By Will GrayMay 23, 2018, 10:18 pm

Aaron Wise left the AT&T Byron Nelson with his first PGA Tour trophy and a seven-figure paycheck. But lost in the shuffle of closing out his breakthrough victory in near-darkness was his failed attempt for a celebratory kiss with his girlfriend on the 18th green.

Wise appeared to go in for a peck after his family joined him on the putting surface, but instead he and his girlfriend simply laughed and hugged. After the moment gained a bit of online notoriety, Wise told reporters at the Fort Worth Invitational that the young couple simply laughed it off.

"Yeah, I have been giving her some s--- about that," Wise said. "A lot has been made about it. It's really nothing. Like I was saying, she was just so excited to surprise me. I was kind of ruining the surprise a little bit that she was shocked, and she didn't even see me going in for the kiss."

At age 21, Wise is now one of the youngest winners on Tour. He explained that while both his girlfriend and mother flew in to watch the final round at Trinity Forest Golf Club, where he shared the 54-hole lead and eventually won by three shots, he took some of the surprise out of their arrival in true millennial fashion - by looking up his girlfriend's location earlier in the day.

Still getting used to his newfound status on Tour, Wise downplayed any controversy surrounding the kiss that wasn't.

"No hard feelings at all," Wise said. "We love each other a ton and we're great. It was a funny moment that I think we'll always be able to look back at, but that's all it really was."

Mmm Visuals / Lancaster Country Club

Giving back: Chun creates education fund at site of Open win

By Randall MellMay 23, 2018, 8:04 pm

South Korea’s In Gee Chun is investing in American youth.

Chun broke through on the largest stage in women’s golf, winning the U.S. Women’s Open three years ago, and she’s making sure Lancaster, Pa., continues to share in what that brought her.

Chun is preparing for next week’s U.S. Women’s Open at Shoal Creek outside Birmingham, Ala., but she made a special stop this week.

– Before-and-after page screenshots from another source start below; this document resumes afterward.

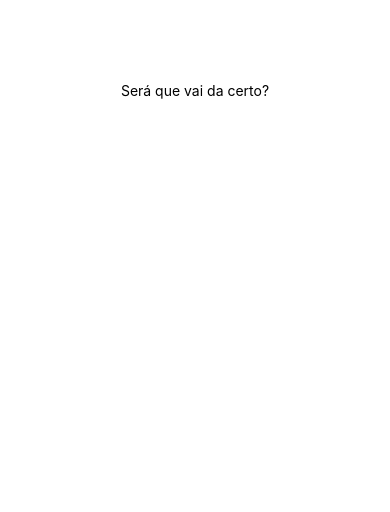
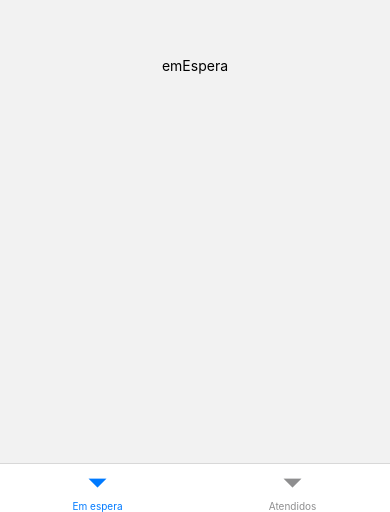
Before and after one commit to mtsteo/zampafila, a React Native app: screen / in a window 390 px wide. Shown: the part 332-844 px from the top of the page. Built offline with nearby package versions, Linux system fonts and the light colour scheme; no server answers.

Commit message:
FEAT: Tab navigation ok

```diff
--- a/App.js
+++ b/App.js
@@ -1,5 +1,7 @@
 import { StatusBar } from "expo-status-bar";
 import { StyleSheet, Text, View } from "react-native";
+import { NavigationContainer } from "@react-navigation/native";
+import { createBottomTabNavigator } from "@react-navigation/bottom-tabs";
 import {
   doc,
   onSnapshot,
@@ -15,8 +17,9 @@ import {
   limit,
 } from "firebase/firestore";
 import db from "./firebase";
-
 import Header from "./components/Header";
+import EmEspera from "./screens/emEspera/EmEspera";
+import Atendidos from "./screens/atendidos/Atendidos";
 
 export default function App() {
   async function getdata() {
@@ -27,17 +30,18 @@ export default function App() {
       console.log(doc.data());
     });
   }
-
-  //  getdata()
+  const Tab = createBottomTabNavigator();
 
   return (
     <>
-      <Header></Header>
-      <View style={styles.container}>
-        <Text>Será que vai da certo?</Text>
-        <Text>{process.env.APP_APYKEY}</Text>
-        <StatusBar style="auto" />
-      </View>
+      <Header />
+      <StatusBar style="auto" />
+      <NavigationContainer>
+        <Tab.Navigator screenOptions={{headerShown:false}}>
+          <Tab.Screen name="Em espera" component={EmEspera} />
+          <Tab.Screen name="Atendidos" component={Atendidos} />
+        </Tab.Navigator>
+      </NavigationContainer>
     </>
   );
 }
--- a/package.json
+++ b/package.json
@@ -10,6 +10,7 @@
   },
   "dependencies": {
     "@expo/webpack-config": "^19.0.0",
+    "@react-navigation/bottom-tabs": "^6.5.8",
     "dotenv": "^16.3.1",
     "expo": "~49.0.8",
     "expo-status-bar": "~1.6.0",
--- /dev/null
+++ b/screens/atendidos/Atendidos.js
@@ -0,0 +1,18 @@
+import { View, Text, StyleSheet } from 'react-native'
+import React from 'react'
+
+export default function Atendidos() {
+  return (
+    <View style={style.container}>
+      <Text>atendidos</Text>
+    </View>
+  )
+}
+
+const style = StyleSheet.create({
+  container:{
+    flex:1,
+    alignItems:"center",
+    justifyContent:'center'
+  }
+})
--- /dev/null
+++ b/screens/emEspera/EmEspera.js
@@ -0,0 +1,18 @@
+import { View, Text, StyleSheet } from 'react-native'
+import React from 'react'
+
+export default function EmEspera() {
+  return (
+    <View style={style.container}>
+      <Text>emEspera</Text>
+    </View>
+  )
+}
+
+const style = StyleSheet.create({
+  container:{
+    flex: 1,
+    alignItems:"center",
+    justifyContent:'center'
+  }
+})
--- a/styles/colors.js
+++ b/styles/colors.js
@@ -1,13 +1,8 @@
 export default {
     mainColors: {
       primary: "#7BDC6A",
-      secundary: "#E6E4E4",
-      white:"white",
-      bubbleLeft:"#1C2120",
-      bubbleRight:"#E6E4E4",
       textColors:{
-        textLeft:"white",
-        textRight:"#1C2120"
+        textPrimary:"white",
       }
     },
 
```
Also changed, not shown: 1 other file (tests, documents, lock files or other folders).
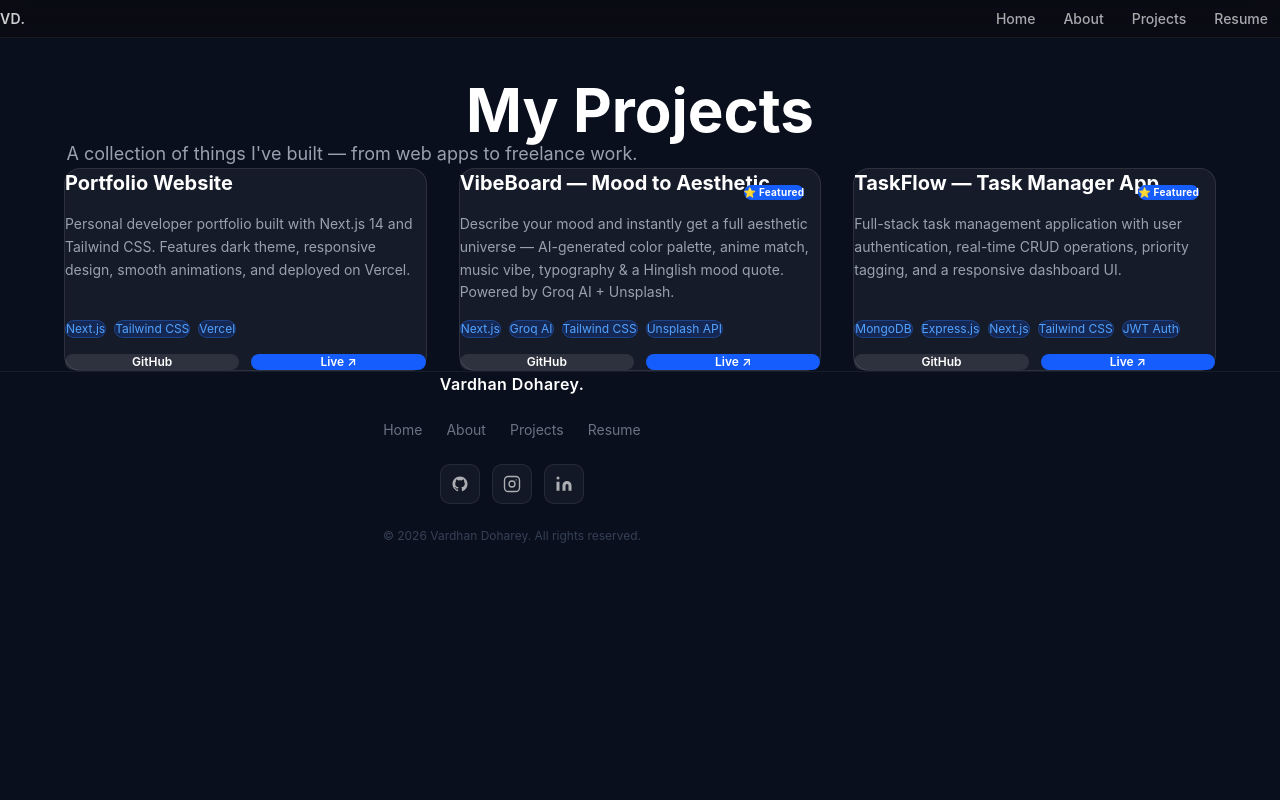
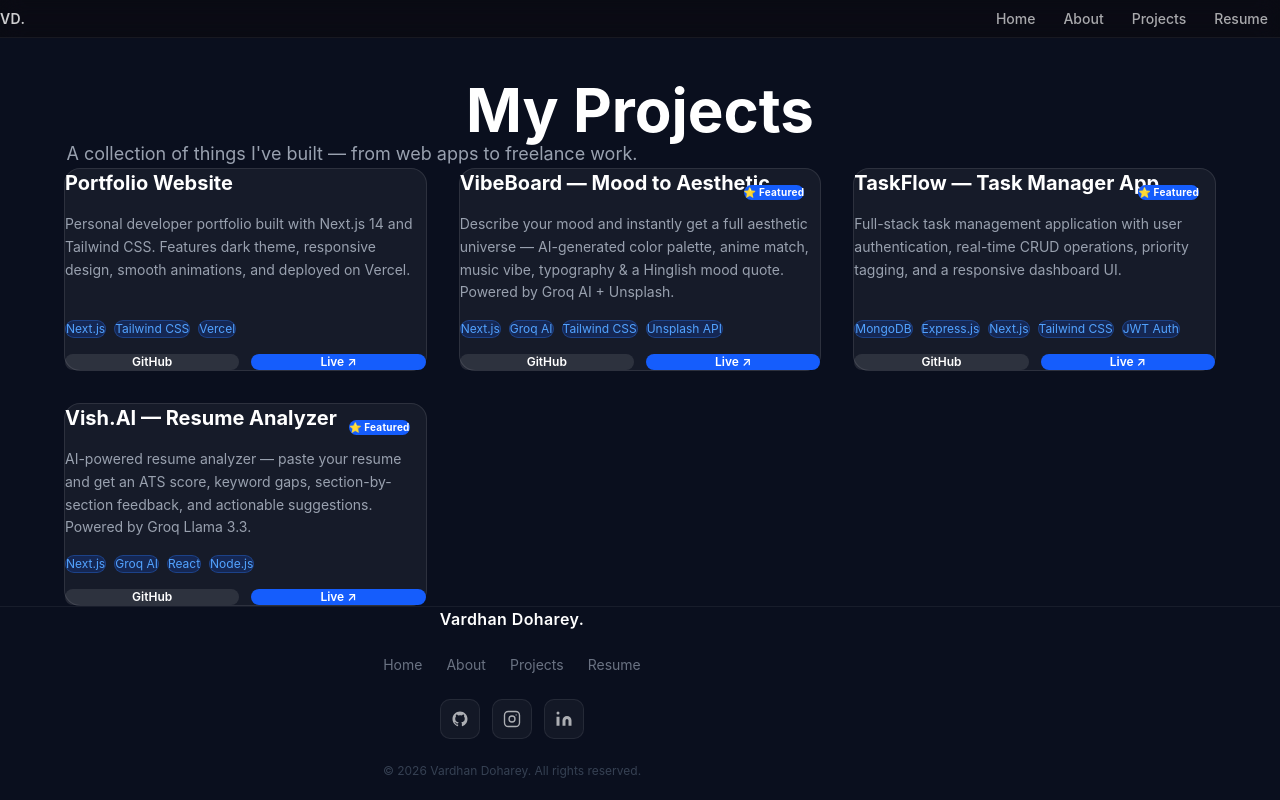
Before and after one commit to VishnuVardhan2000/my-portfolio, a Next.js app: page /projects in a window 1280 px wide. Built offline with nearby package versions, Linux system fonts and the light colour scheme.

Commit message:
update: the homepage of the portfolio and project page

```diff
--- a/app/page.js
+++ b/app/page.js
@@ -34,14 +34,13 @@ const projects = [
     github: "https://github.com/VishnuVardhan2000/vibeboard",
   },
   {
-    name: "ResumeAI",
+    name: "Vish.AI",
     tagline: "Paste a JD. Get a hire-ready resume.",
     desc: "AI-powered resume analyzer — paste any job description, get an ATS score, keyword gaps, and an instant tailored rewrite.",
     tags: ["Next.js", "Groq AI", "React", "Node.js"],
-    badge: "AI · Coming Soon",
-    glow: "59,130,246",
-    live: null,
-    github: null,
+    badge: "AI · Live",
+    live: "https://yourdomain.vercel.app/vish-ai",
+    github: "https://github.com/VishnuVardhan2000/my-portfolio",
   },
 ];
 
--- a/app/projects/page.js
+++ b/app/projects/page.js
@@ -26,6 +26,15 @@ export default function ProjectsPage() {
       live: "https://taskflow-sand-gamma.vercel.app",
       badge: "Featured",
     },
+    {
+  title: "Vish.AI — Resume Analyzer",
+  description:
+    "AI-powered resume analyzer — paste your resume and get an ATS score, keyword gaps, section-by-section feedback, and actionable suggestions. Powered by Groq Llama 3.3.",
+  tech: ["Next.js", "Groq AI", "React", "Node.js"],
+  github: "https://github.com/VishnuVardhan2000/my-portfolio",
+  live: "/vish-ai",
+  badge: "Featured",
+   },
   ];
 
   return (
```
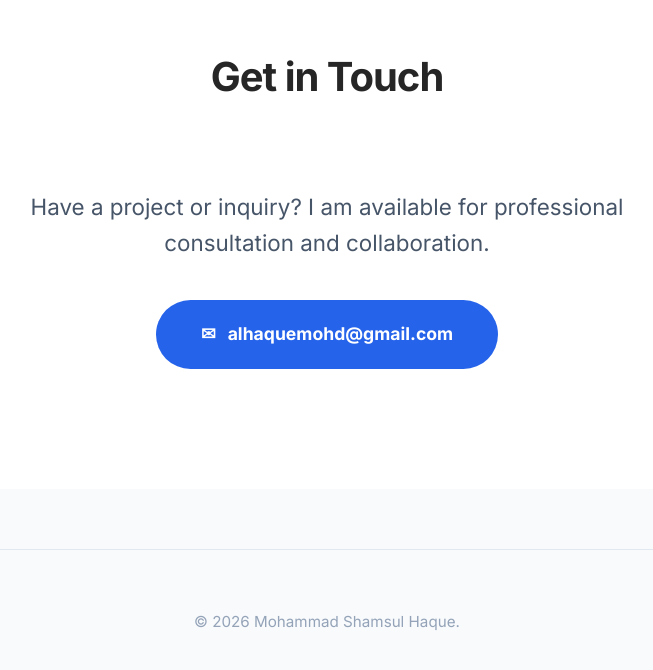
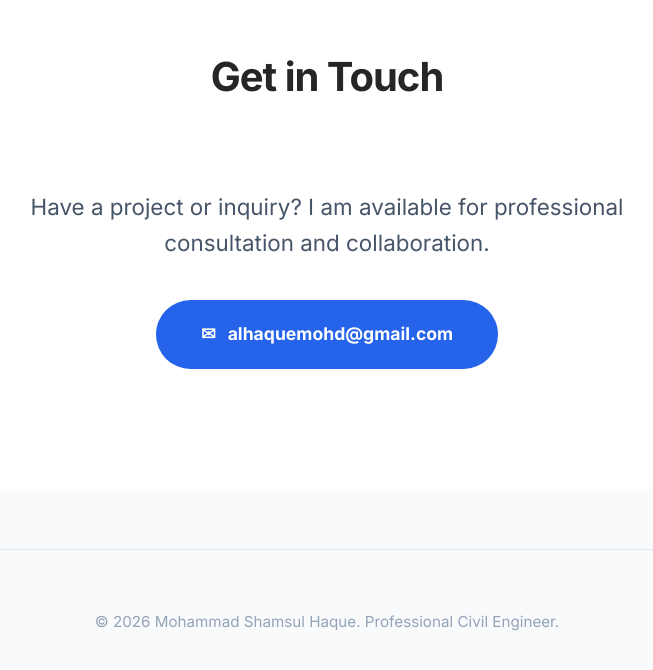
Before and after one commit to saifullahshams2/shams_site, a plain HTML site: page index.html in a window 1280 px wide. Shown: the part 3482-4152 px from the top of the page, without its empty margins (313-966 px from the left). Drawn offline with Linux system fonts and the light colour scheme.

Commit message:
change deploy

```diff
--- a/index.html
+++ b/index.html
@@ -156,7 +156,7 @@
 
     <footer class="footer">
         <div class="container footer-content">
-            <p>&copy; 2026 Mohammad Shamsul Haque.</p>
+            <p>&copy; 2026 Mohammad Shamsul Haque. Professional Civil Engineer.</p>
         </div>
     </footer>
 
```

She returned to the site of her breakthrough in Pennsylvania on Tuesday and Wednesday, launching the In Gee Chun Lancaster Country Club Education Fund. She announced Tuesday that she’s donating $10,000 to seed the fund. She’s expected to raise more than $20,000 for the cause in a fundraising dinner at the club Wednesday evening. The fund will annually award scholarships to Lancaster youth applicants, including Lancaster Country Club caddies and children of club employees.

“I’m excited to be back here,” said Chun, who put on a junior clinic during her stay and also played an outing with club members. “Winning the U.S. Women’s Open here in Lancaster gave me the opportunity to play on the LPGA and make one of my dreams come true.”

Chun also supports a fund in her name at Korea University, where she graduated, a fund for various “social responsibility” projects and for the educational needs of the youth who create them.

“Education is very important to me,” Chun said. “I would like to help others reach their goals.”

Chun made donations to the Lancaster General Health Foundation in 2015 and ’16 and to Pennsylvania’s J. Wood Platt Caddie Scholarship Trust last year. Lancaster Country Club officials estimate she has now made donations in excess of $40,000 to the community.

“We are grateful In Gee’s made such a wonderful connection to our community and club,” said Rory Connaughton, a member of Lancaster Country Club’s board of governors. “She’s a special person.”